EXERCISE DIRECTIONS
All entries below are to be copied precisely as they appear.

PROVIDED RECORDS

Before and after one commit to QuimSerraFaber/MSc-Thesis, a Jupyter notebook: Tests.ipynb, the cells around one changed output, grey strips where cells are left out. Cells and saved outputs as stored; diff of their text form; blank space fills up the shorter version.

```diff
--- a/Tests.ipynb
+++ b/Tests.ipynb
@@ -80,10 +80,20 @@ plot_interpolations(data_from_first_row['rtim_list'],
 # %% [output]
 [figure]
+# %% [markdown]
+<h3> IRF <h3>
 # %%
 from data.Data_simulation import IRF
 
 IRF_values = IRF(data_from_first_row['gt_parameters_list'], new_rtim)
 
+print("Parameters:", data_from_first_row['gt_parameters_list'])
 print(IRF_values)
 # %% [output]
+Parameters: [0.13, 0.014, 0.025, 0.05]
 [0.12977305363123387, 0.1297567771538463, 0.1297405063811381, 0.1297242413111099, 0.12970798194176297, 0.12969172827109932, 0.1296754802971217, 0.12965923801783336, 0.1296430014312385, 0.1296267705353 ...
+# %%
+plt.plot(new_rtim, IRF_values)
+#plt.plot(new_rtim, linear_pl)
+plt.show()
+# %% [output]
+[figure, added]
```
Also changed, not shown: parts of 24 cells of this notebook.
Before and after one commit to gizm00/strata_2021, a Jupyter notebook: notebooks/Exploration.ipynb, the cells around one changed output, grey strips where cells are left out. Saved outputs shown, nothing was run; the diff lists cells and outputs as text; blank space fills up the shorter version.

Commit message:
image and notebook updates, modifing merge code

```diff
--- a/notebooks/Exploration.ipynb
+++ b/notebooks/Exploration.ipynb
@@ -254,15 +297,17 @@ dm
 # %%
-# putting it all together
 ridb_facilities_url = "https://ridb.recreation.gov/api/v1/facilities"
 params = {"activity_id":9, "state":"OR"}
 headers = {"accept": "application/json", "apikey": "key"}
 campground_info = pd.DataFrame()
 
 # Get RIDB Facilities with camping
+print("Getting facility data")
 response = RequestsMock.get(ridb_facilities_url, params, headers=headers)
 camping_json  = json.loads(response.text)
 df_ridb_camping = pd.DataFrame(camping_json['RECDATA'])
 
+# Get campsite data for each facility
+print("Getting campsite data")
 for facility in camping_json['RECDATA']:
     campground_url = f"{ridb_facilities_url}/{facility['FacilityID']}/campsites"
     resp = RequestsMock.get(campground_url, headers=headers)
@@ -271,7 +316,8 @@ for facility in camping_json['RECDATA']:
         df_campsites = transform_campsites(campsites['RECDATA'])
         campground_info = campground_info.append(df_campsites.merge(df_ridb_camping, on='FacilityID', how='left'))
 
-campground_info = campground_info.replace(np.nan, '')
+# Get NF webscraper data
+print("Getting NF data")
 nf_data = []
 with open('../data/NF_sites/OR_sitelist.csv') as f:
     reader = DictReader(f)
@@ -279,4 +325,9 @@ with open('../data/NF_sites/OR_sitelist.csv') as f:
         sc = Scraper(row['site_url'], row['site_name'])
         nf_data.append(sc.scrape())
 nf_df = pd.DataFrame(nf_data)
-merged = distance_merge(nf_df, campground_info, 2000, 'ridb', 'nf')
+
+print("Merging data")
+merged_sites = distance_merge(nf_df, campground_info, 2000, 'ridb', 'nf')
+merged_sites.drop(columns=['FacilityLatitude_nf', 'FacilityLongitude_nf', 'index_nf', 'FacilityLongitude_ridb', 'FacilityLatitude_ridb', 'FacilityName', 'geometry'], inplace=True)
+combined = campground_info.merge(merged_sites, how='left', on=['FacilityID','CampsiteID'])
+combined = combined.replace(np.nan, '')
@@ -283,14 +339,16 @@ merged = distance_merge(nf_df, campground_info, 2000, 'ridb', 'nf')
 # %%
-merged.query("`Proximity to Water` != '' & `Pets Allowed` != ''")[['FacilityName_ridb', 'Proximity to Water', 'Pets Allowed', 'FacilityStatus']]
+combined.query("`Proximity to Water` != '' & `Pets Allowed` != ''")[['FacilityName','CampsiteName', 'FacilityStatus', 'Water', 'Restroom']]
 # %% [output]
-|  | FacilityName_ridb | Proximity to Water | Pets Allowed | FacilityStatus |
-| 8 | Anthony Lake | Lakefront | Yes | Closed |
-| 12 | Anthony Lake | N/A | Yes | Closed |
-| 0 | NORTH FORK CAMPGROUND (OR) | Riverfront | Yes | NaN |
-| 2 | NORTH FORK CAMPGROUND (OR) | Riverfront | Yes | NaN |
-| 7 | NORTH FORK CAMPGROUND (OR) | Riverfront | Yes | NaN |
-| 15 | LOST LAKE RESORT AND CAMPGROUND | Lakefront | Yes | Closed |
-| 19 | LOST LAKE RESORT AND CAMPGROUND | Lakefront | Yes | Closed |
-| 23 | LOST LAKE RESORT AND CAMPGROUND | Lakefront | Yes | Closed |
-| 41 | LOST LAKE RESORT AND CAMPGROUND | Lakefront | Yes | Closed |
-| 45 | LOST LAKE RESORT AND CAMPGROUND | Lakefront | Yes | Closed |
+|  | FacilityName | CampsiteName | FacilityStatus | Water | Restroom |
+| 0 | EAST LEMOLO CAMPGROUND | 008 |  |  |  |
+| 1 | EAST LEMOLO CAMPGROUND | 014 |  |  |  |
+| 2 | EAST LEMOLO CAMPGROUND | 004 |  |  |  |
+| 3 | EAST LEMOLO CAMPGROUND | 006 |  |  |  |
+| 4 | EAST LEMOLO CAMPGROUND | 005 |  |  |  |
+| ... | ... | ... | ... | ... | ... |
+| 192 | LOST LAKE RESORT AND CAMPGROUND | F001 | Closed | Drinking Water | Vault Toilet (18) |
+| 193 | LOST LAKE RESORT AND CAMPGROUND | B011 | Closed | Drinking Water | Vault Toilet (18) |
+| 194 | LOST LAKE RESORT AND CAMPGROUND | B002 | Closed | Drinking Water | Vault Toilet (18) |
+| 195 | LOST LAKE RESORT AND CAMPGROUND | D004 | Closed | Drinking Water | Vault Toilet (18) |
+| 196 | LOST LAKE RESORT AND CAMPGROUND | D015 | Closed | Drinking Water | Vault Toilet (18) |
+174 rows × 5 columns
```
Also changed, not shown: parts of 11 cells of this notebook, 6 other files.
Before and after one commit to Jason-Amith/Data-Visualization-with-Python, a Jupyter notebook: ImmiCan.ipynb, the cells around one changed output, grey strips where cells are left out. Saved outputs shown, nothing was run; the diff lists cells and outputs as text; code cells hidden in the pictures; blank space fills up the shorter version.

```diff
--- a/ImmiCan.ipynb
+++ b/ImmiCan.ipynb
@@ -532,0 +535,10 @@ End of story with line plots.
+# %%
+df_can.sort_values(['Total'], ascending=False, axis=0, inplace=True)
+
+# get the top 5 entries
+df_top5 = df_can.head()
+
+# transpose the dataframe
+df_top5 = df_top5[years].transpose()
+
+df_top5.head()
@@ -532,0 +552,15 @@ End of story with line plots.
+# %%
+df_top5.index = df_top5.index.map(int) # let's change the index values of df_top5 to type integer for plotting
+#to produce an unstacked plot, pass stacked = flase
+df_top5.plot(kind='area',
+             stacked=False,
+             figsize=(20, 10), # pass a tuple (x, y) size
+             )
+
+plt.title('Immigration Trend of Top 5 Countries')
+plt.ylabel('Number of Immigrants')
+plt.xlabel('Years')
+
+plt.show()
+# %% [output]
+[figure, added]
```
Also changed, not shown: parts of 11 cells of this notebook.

OUTPUT OF THE EXERCISE
Before and after one commit to QuimSerraFaber/MSc-Thesis, a Jupyter notebook: Tests.ipynb, the cells around one changed output, grey strips where cells are left out. Cells and saved outputs as stored; diff of their text form; blank space fills up the shorter version.

```diff
--- a/Tests.ipynb
+++ b/Tests.ipynb
@@ -80,10 +80,20 @@ plot_interpolations(data_from_first_row['rtim_list'],
 # %% [output]
 [figure]
+# %% [markdown]
+<h3> IRF <h3>
 # %%
 from data.Data_simulation import IRF
 
 IRF_values = IRF(data_from_first_row['gt_parameters_list'], new_rtim)
 
+print("Parameters:", data_from_first_row['gt_parameters_list'])
 print(IRF_values)
 # %% [output]
+Parameters: [0.13, 0.014, 0.025, 0.05]
 [0.12977305363123387, 0.1297567771538463, 0.1297405063811381, 0.1297242413111099, 0.12970798194176297, 0.12969172827109932, 0.1296754802971217, 0.12965923801783336, 0.1296430014312385, 0.1296267705353 ...
+# %%
+plt.plot(new_rtim, IRF_values)
+#plt.plot(new_rtim, linear_pl)
+plt.show()
+# %% [output]
+[figure, added]
```
Also changed, not shown: parts of 24 cells of this notebook.
Before and after one commit to gizm00/strata_2021, a Jupyter notebook: notebooks/Exploration.ipynb, the cells around one changed output, grey strips where cells are left out. Saved outputs shown, nothing was run; the diff lists cells and outputs as text; blank space fills up the shorter version.

Commit message:
image and notebook updates, modifing merge code

```diff
--- a/notebooks/Exploration.ipynb
+++ b/notebooks/Exploration.ipynb
@@ -254,15 +297,17 @@ dm
 # %%
-# putting it all together
 ridb_facilities_url = "https://ridb.recreation.gov/api/v1/facilities"
 params = {"activity_id":9, "state":"OR"}
 headers = {"accept": "application/json", "apikey": "key"}
 campground_info = pd.DataFrame()
 
 # Get RIDB Facilities with camping
+print("Getting facility data")
 response = RequestsMock.get(ridb_facilities_url, params, headers=headers)
 camping_json  = json.loads(response.text)
 df_ridb_camping = pd.DataFrame(camping_json['RECDATA'])
 
+# Get campsite data for each facility
+print("Getting campsite data")
 for facility in camping_json['RECDATA']:
     campground_url = f"{ridb_facilities_url}/{facility['FacilityID']}/campsites"
     resp = RequestsMock.get(campground_url, headers=headers)
@@ -271,7 +316,8 @@ for facility in camping_json['RECDATA']:
         df_campsites = transform_campsites(campsites['RECDATA'])
         campground_info = campground_info.append(df_campsites.merge(df_ridb_camping, on='FacilityID', how='left'))
 
-campground_info = campground_info.replace(np.nan, '')
+# Get NF webscraper data
+print("Getting NF data")
 nf_data = []
 with open('../data/NF_sites/OR_sitelist.csv') as f:
     reader = DictReader(f)
@@ -279,4 +325,9 @@ with open('../data/NF_sites/OR_sitelist.csv') as f:
         sc = Scraper(row['site_url'], row['site_name'])
         nf_data.append(sc.scrape())
 nf_df = pd.DataFrame(nf_data)
-merged = distance_merge(nf_df, campground_info, 2000, 'ridb', 'nf')
+
+print("Merging data")
+merged_sites = distance_merge(nf_df, campground_info, 2000, 'ridb', 'nf')
+merged_sites.drop(columns=['FacilityLatitude_nf', 'FacilityLongitude_nf', 'index_nf', 'FacilityLongitude_ridb', 'FacilityLatitude_ridb', 'FacilityName', 'geometry'], inplace=True)
+combined = campground_info.merge(merged_sites, how='left', on=['FacilityID','CampsiteID'])
+combined = combined.replace(np.nan, '')
@@ -283,14 +339,16 @@ merged = distance_merge(nf_df, campground_info, 2000, 'ridb', 'nf')
 # %%
-merged.query("`Proximity to Water` != '' & `Pets Allowed` != ''")[['FacilityName_ridb', 'Proximity to Water', 'Pets Allowed', 'FacilityStatus']]
+combined.query("`Proximity to Water` != '' & `Pets Allowed` != ''")[['FacilityName','CampsiteName', 'FacilityStatus', 'Water', 'Restroom']]
 # %% [output]
-|  | FacilityName_ridb | Proximity to Water | Pets Allowed | FacilityStatus |
-| 8 | Anthony Lake | Lakefront | Yes | Closed |
-| 12 | Anthony Lake | N/A | Yes | Closed |
-| 0 | NORTH FORK CAMPGROUND (OR) | Riverfront | Yes | NaN |
-| 2 | NORTH FORK CAMPGROUND (OR) | Riverfront | Yes | NaN |
-| 7 | NORTH FORK CAMPGROUND (OR) | Riverfront | Yes | NaN |
-| 15 | LOST LAKE RESORT AND CAMPGROUND | Lakefront | Yes | Closed |
-| 19 | LOST LAKE RESORT AND CAMPGROUND | Lakefront | Yes | Closed |
-| 23 | LOST LAKE RESORT AND CAMPGROUND | Lakefront | Yes | Closed |
-| 41 | LOST LAKE RESORT AND CAMPGROUND | Lakefront | Yes | Closed |
-| 45 | LOST LAKE RESORT AND CAMPGROUND | Lakefront | Yes | Closed |
+|  | FacilityName | CampsiteName | FacilityStatus | Water | Restroom |
+| 0 | EAST LEMOLO CAMPGROUND | 008 |  |  |  |
+| 1 | EAST LEMOLO CAMPGROUND | 014 |  |  |  |
+| 2 | EAST LEMOLO CAMPGROUND | 004 |  |  |  |
+| 3 | EAST LEMOLO CAMPGROUND | 006 |  |  |  |
+| 4 | EAST LEMOLO CAMPGROUND | 005 |  |  |  |
+| ... | ... | ... | ... | ... | ... |
+| 192 | LOST LAKE RESORT AND CAMPGROUND | F001 | Closed | Drinking Water | Vault Toilet (18) |
+| 193 | LOST LAKE RESORT AND CAMPGROUND | B011 | Closed | Drinking Water | Vault Toilet (18) |
+| 194 | LOST LAKE RESORT AND CAMPGROUND | B002 | Closed | Drinking Water | Vault Toilet (18) |
+| 195 | LOST LAKE RESORT AND CAMPGROUND | D004 | Closed | Drinking Water | Vault Toilet (18) |
+| 196 | LOST LAKE RESORT AND CAMPGROUND | D015 | Closed | Drinking Water | Vault Toilet (18) |
+174 rows × 5 columns
```
Also changed, not shown: parts of 11 cells of this notebook, 6 other files.
Before and after one commit to Jason-Amith/Data-Visualization-with-Python, a Jupyter notebook: ImmiCan.ipynb, the cells around one changed output, grey strips where cells are left out. Saved outputs shown, nothing was run; the diff lists cells and outputs as text; code cells hidden in the pictures; blank space fills up the shorter version.

```diff
--- a/ImmiCan.ipynb
+++ b/ImmiCan.ipynb
@@ -532,0 +535,10 @@ End of story with line plots.
+# %%
+df_can.sort_values(['Total'], ascending=False, axis=0, inplace=True)
+
+# get the top 5 entries
+df_top5 = df_can.head()
+
+# transpose the dataframe
+df_top5 = df_top5[years].transpose()
+
+df_top5.head()
@@ -532,0 +552,15 @@ End of story with line plots.
+# %%
+df_top5.index = df_top5.index.map(int) # let's change the index values of df_top5 to type integer for plotting
+#to produce an unstacked plot, pass stacked = flase
+df_top5.plot(kind='area',
+             stacked=False,
+             figsize=(20, 10), # pass a tuple (x, y) size
+             )
+
+plt.title('Immigration Trend of Top 5 Countries')
+plt.ylabel('Number of Immigrants')
+plt.xlabel('Years')
+
+plt.show()
+# %% [output]
+[figure, added]
```
Also changed, not shown: parts of 11 cells of this notebook.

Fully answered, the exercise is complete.